You need to talk to someone who is not him. Coming out is hard and scary: he is going to be just as confused as you, maybe more. You need someone a little further back from the situation who can help you sort through your thoughts and feelings. If his sexuality is still a secret, tell him that you don’t want to betray his trust or violate his privacy but that you still need to talk to someone. Ask him if you can bring it up with one of your parents, the bishop, or a youth leader. However you do it, figure out a way to talk to somebody who can help identify what you’re feeling and brainstorm ways to act on it.
After he comes out to you, you’re going to want everything to stay the same. He’s still him, you’re still you – why shouldn’t you still be friends? You can certainly still be friends, but – unfortunately – that’s not always how it works out. Sometimes gay Mormons don’t only come out of the closet, but they also come out against the church. They start criticizing church doctrine, church leaders, and church members. They start ignoring commandments that are unrelated to their sexuality – like the Word of Wisdom, profanity, modesty, Sabbath day observance, etc. – and that can be a real drag on active Mormon friends.
So what do you do if your gay friend makes it harder for you to be happy & live the gospel?
Rule #2: See Rule #1
The first rule of lifeguarding is that the lifeguard has to stay safe. Drowning people are afraid, and they frantically grab whatever they can reach and try to put it between them and the water. That’s why lifeguards are always throwing things: the drowning person can’t hurt the buoy, but if the lifeguard herself gets within arms’ reach of the drowning person she could (literally) be dragged down with him.
Being gay is not the same as drowning, but struggling with testimony problems is. You are the lifeguard, and when your friends are struggling with their testimonies the best thing you can do for them is to strengthen yours. I’m not saying that you need to shun all of your gay, inactive, or struggling friends. After all, part of your baptismal covenant is to “bear one another’s burdens that they may be light” and to “comfort those that” need it – but you cannot do that effectively without standing as a witness “of God at all times and in all things, and in all places that ye may be in.” If preserving & maintaining your testimony is important to you, don’t let anything – even your gay friend – weaken your relationship with God. It’s totally possible (and awesome) to be friends with gay people, but it definitely requires balance and strength. Lots of active, good Mormons are close friends with ex-Mormon gays, but both sides have to respect the others’ choices.

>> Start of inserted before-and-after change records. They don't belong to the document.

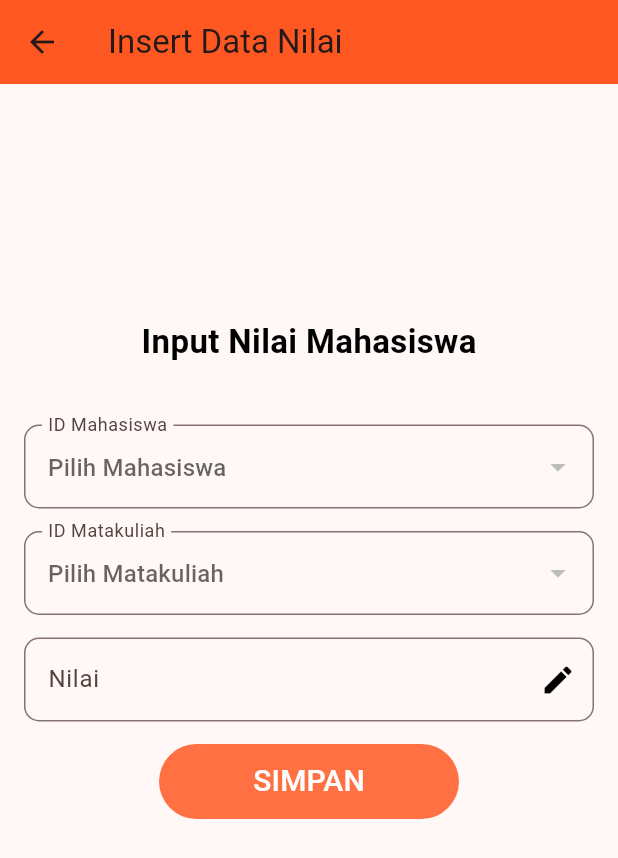
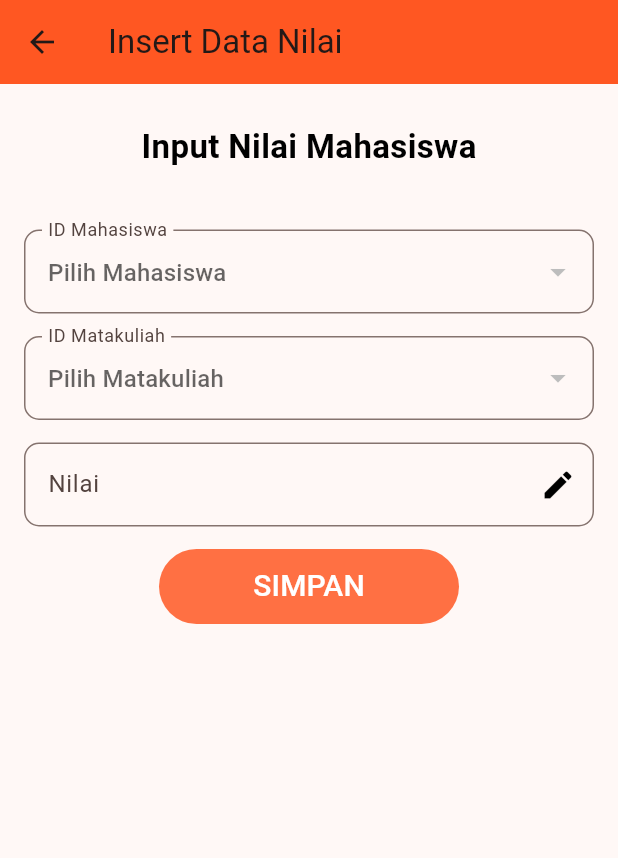
Before and after one commit to shifa34/Sistem-Terdistribusi, a Flutter app: the InsertNilai screen opened directly, after a tap on "SIMPAN", on a phone screen of 412 x 824 dp. Shown: the top 858 px of the screen. Run offline on Flutter 3.47's test engine with Material 3 defaults, Android fonts, the phone set to English and light mode, and no system bars; network calls fail.

Commit message:
insertNilai.dart

```diff
--- a/ST_2111081002/crud_sister/mahasiswa/lib/nilai/insertNilai.dart
+++ b/ST_2111081002/crud_sister/mahasiswa/lib/nilai/insertNilai.dart
@@ -28,10 +28,10 @@ class _InsertNilaiState extends State<InsertNilai> {
 
   Future<void> insertMatakuliah() async {
     if (isNumeric(nilai.text)) {
-      String urlInsert = "http://192.168.56.1:9003/api/v1/nilai";
+      String urlInsert = "http://10.0.2.2:9003/api/v1/nilai";
       final Map<String, dynamic> data = {
-        "idMahasiswa": idMahasiswa,
-        "idMatakuliah": idMatakuliah,
+        "mahasiswa_id": idMahasiswa,
+        "matakuliah_id": idMatakuliah,
         "nilai": int.parse(nilai.text)
       };
 
@@ -61,7 +61,7 @@ class _InsertNilaiState extends State<InsertNilai> {
   }
 
   Future<void> getMahasiswa() async {
-    String urlMahasiswa = "http://192.168.56.1:9001/api/v1/mahasiswa";
+    String urlMahasiswa = "http://10.0.2.2:9001/api/v1/mahasiswa";
     try {
       var response = await http.get(Uri.parse(urlMahasiswa));
       final List<dynamic> dataMhs = jsonDecode(response.body);
@@ -74,7 +74,7 @@ class _InsertNilaiState extends State<InsertNilai> {
   }
 
   Future<void> getMatakuliah() async {
-    String urlMatakuliah = "http://192.168.56.1:9002/api/v1/matakuliah";
+    String urlMatakuliah = "http://10.0.2.2:9002/api/v1/matakuliah";
     try {
       var response = await http.get(Uri.parse(urlMatakuliah));
       final List<dynamic> dataMk = jsonDecode(response.body);
@@ -95,14 +95,14 @@ class _InsertNilaiState extends State<InsertNilai> {
       ),
       body: Center(
         child: Container(
-          margin: EdgeInsets.fromLTRB(0, 100, 0, 0),
+          margin: EdgeInsets.fromLTRB(0, 0, 0, 0),
           width: 800,
           padding: EdgeInsets.all(16),
           child: Column(
             mainAxisAlignment: MainAxisAlignment.start,
             children: [
               Padding(
-                padding: EdgeInsets.fromLTRB(30, 40, 30, 40),
+                padding: EdgeInsets.fromLTRB(30, 10, 30, 40),
                 child: Text(
                 "Input Nilai Mahasiswa",
                 style: TextStyle(
```
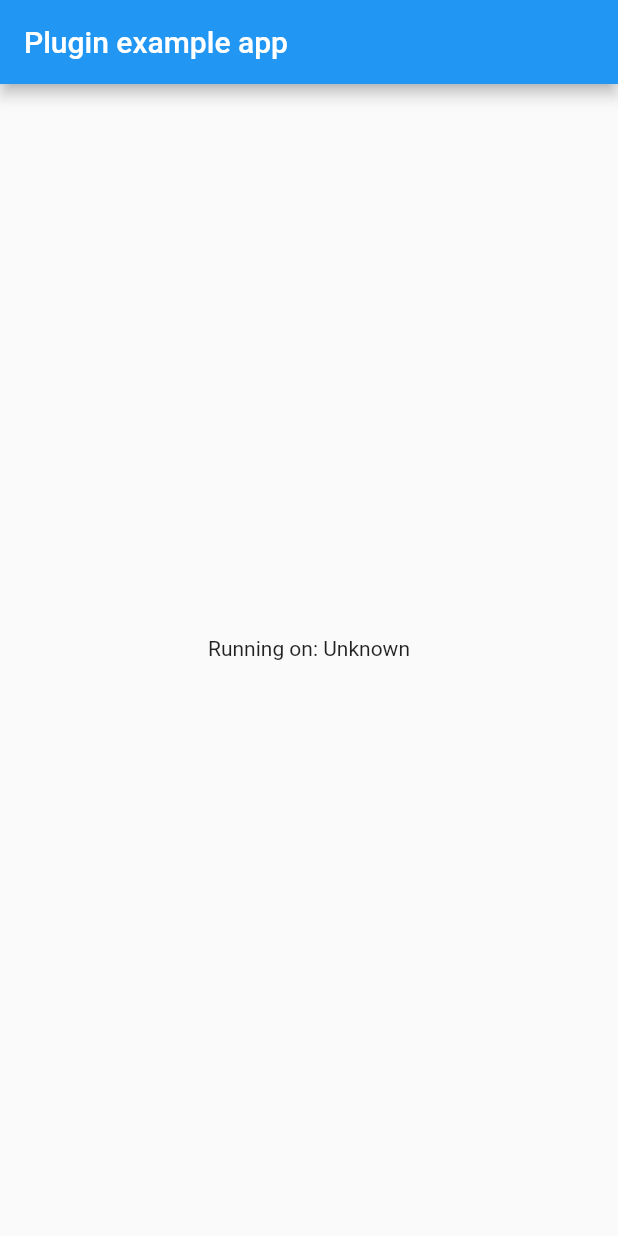
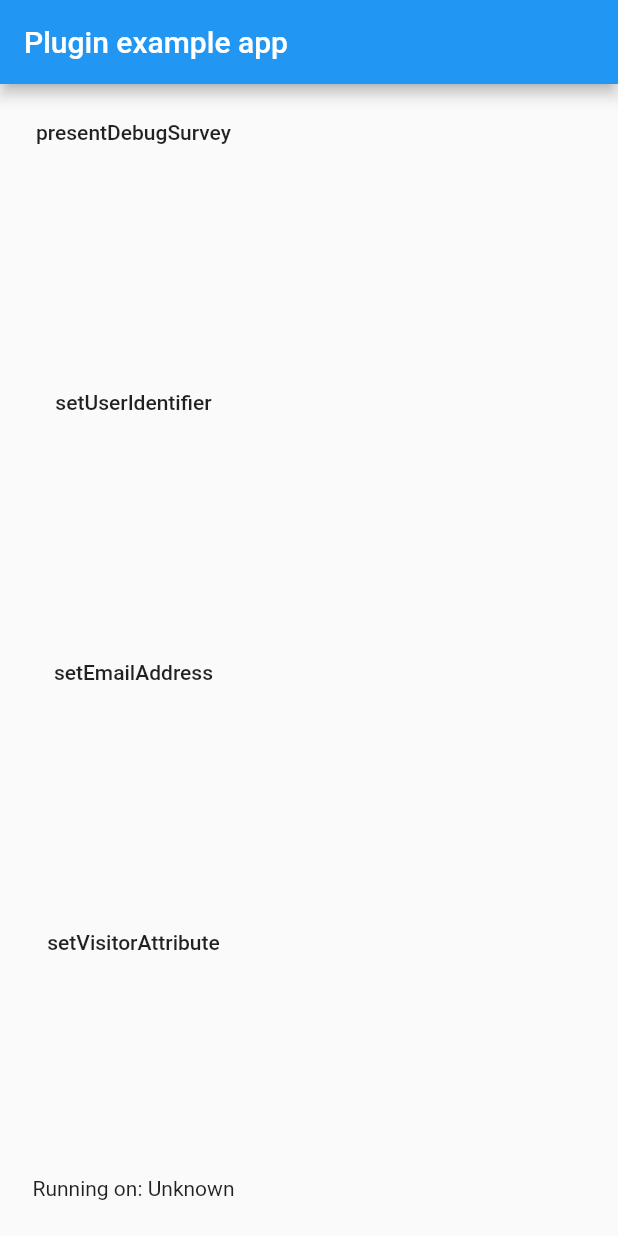
Before and after one commit to wiseminds/userleap_flutter, a Flutter app: the screen it shows after launch, on a phone screen of 412 x 824 dp. Run offline on Flutter 3.47's test engine with Material 2 defaults, Android fonts, the phone set to English and light mode, and no system bars; statements that could not run were skipped.

Commit message:
implementing android

```diff
--- a/example/lib/main.dart
+++ b/example/lib/main.dart
@@ -5,6 +5,8 @@ import 'package:flutter/services.dart';
 import 'package:userleap_flutter/userleap_flutter.dart';
 
 void main() {
+  WidgetsFlutterBinding.ensureInitialized();
+   UserleapFlutter.configure('');
   runApp(MyApp());
 }
 
@@ -49,8 +51,48 @@ class _MyAppState extends State<MyApp> {
         appBar: AppBar(
           title: const Text('Plugin example app'),
         ),
-        body: Center(
-          child: Text('Running on: $_platformVersion\n'),
+        body: Column(
+          mainAxisAlignment: MainAxisAlignment.spaceBetween,
+          children: [
+            Padding(
+              padding: const EdgeInsets.all(8.0),
+              child: FlatButton(
+                  onPressed: () {
+                    UserleapFlutter.presentDebugSurvey();
+                  },
+                  child: Text('presentDebugSurvey')),
+            ),
+            Padding(
+              padding: const EdgeInsets.all(8.0),
+              child: FlatButton(
+                  onPressed: () {
+                    UserleapFlutter.setUserIdentifier('yfbays7dbfsfgyb');
+                  },
+                  child: Text('setUserIdentifier')),
+            ),
+            Padding(
+              padding: const EdgeInsets.all(8.0),
+              child: FlatButton(
+                  onPressed: () {
+                    UserleapFlutter.setEmailAddress('ekeh.wisdom@gmail.com');
+                  },
+                  child: Text('setEmailAddress')),
+            ),
+            Padding(
+              padding: const EdgeInsets.all(8.0),
+              child: FlatButton(
+                  onPressed: () {
+                    UserleapFlutter.setVisitorAttribute('gender', 'male');
+                  },
+                  child: Text('setVisitorAttribute')),
+            ),
+
+
+            Padding(
+              padding: const EdgeInsets.all(8.0),
+              child: Text('Running on: $_platformVersion\n'),
+            ),
+          ],
         ),
       ),
     );
--- /dev/null
+++ b/lib/channels.dart
@@ -0,0 +1,9 @@
+class Channels {
+  static const CONFIGURE = 'configure';
+  static const PRESENT_DEBUG_SURVEY = 'presentDebugSurvey';
+  static const SET_USER_IDENTIFIER = 'setUserIdentifier';
+  static const SET_EMAIL_ADDRESS = 'setEmailAddress';
+  static const SET_VISITOR_ATTRIBUTE = 'setVisitorAttribute';
+  static const LOGOUT = 'logout';
+  static const TRACK = 'track';
+}
--- a/lib/userleap_flutter.dart
+++ b/lib/userleap_flutter.dart
@@ -1,14 +1,58 @@
-
 import 'dart:async';
 
 import 'package:flutter/services.dart';
+import 'package:userleap_flutter/channels.dart';
 
 class UserleapFlutter {
-  static const MethodChannel _channel =
-      const MethodChannel('userleap_flutter');
+  static const MethodChannel _channel = const MethodChannel('userleap_flutter');
+
+  static bool get isPluginInitialized => _isPluginInitialized;
+  static bool _isPluginInitialized = false;
 
   static Future<String> get platformVersion async {
     final String version = await _channel.invokeMethod('getPlatformVersion');
     return version;
   }
+
+  static Future<void> configure(String environmentId) async {
+    var status =
+        await _channel.invokeMethod(Channels.CONFIGURE, {'env': environmentId});
+    if (status as bool) _isPluginInitialized = true;
+  }
+
+  static Future<void> presentDebugSurvey() async {
+    return await _channel.invokeMethod(Channels.PRESENT_DEBUG_SURVEY);
+  }
+
+  static Future<void> setUserIdentifier(String userId) async {
+    return await _channel
+        .invokeMethod(Channels.SET_USER_IDENTIFIER, {'userId': userId});
+  }
+
+  static Future<void> setEmailAddress(String email) async {
+    try {
+      return await _channel
+          .invokeMethod(Channels.SET_EMAIL_ADDRESS, {'email': email});
+    } catch (e) {
+      print(e);
+    }
+  }
+
+  _handle(Future call) async {
+    try {} catch (e) {}
+  }
+
+  static Future<void> setVisitorAttribute(String key, String value) async {
+    return await _channel.invokeMethod(
+        Channels.SET_VISITOR_ATTRIBUTE, {'key': key, 'value': value});
+  }
+
+  static Future<void> logout() async {
+    return await _channel.invokeMethod(Channels.LOGOUT);
+  }
+
+  static Future<void> track(String event) async {
+    var res = await _channel.invokeMethod(Channels.TRACK, {'email': event});
+    print(res);
+  }
 }
```
Also changed, not shown: 2 other files.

An important thing to remember in situations like these is that we really are in control of who our friends are. You don’t have to be friends with anyone, gay or not. Choose your friends based on what they do, not who they are. You already know who they are: children of God, each with his or her own trials, strengths, talents, and struggles. If what your gay friend does tempts or drives you away from God, you need to put some distance between you and him – not too much, but enough to make the necessary space in your life for the Spirit and the Gospel.
Rule #1 and Rule #2 are all about you, but there are some things that you can do for your friend that can really help. Jesus Christ is a good example of someone who was friends with people who needed him – from lost sheep to outcast women.
Rule #3: Reach Out
Your friend loves and trusts you – otherwise he wouldn’t have opened up to you – but you are not the only person in the world. His parents, siblings, bishop, Young Men’s leader, Sunday School teacher, neighbor, dog, and ward organist – 99.9% of the time – all love him and would do literally anything for him. Sometimes, when our friends need help, we feel like we’re all they have, but – most of the time – that’s just wrong. Encourage your friend to speak to his parents, trusted siblings, and church leaders. Some of them may give him confusing – or even bad – advice. Some of them may say mean or hurtful things. Some may stop talking to him just because he’s gay. Most of them, however, will respond like you will – with love. He will benefit tremendously from having shared his burden.
Rule #4: Primary Answers
This rule really could – and probably should – be Rule #1. The Primary Answers are always good ideas – and I don’t mean just the big three. Yeah, reading your scriptures, praying, and going to church are super important, but we did a lot of really cool, really important stuff in Primary that is absolutely relevant to teenager and adult life. If your best guy friend at church comes out to you as gay, do all of the Primary Answers: sing, dance, laugh, learn, share, listen, and – most importantly – love one another.
Ellis grew up in Texas, served his mission in Milan, and lives in New York City, where he is finishing college at Columbia University. He is really good at squeezing toothpaste from the bottom of the tube, sleeping on airplanes, and reading books out loud to anyone who will listen (usually just his cat, Amal). He is trying to get better at combing his hair, writing, and using the stairs without tripping.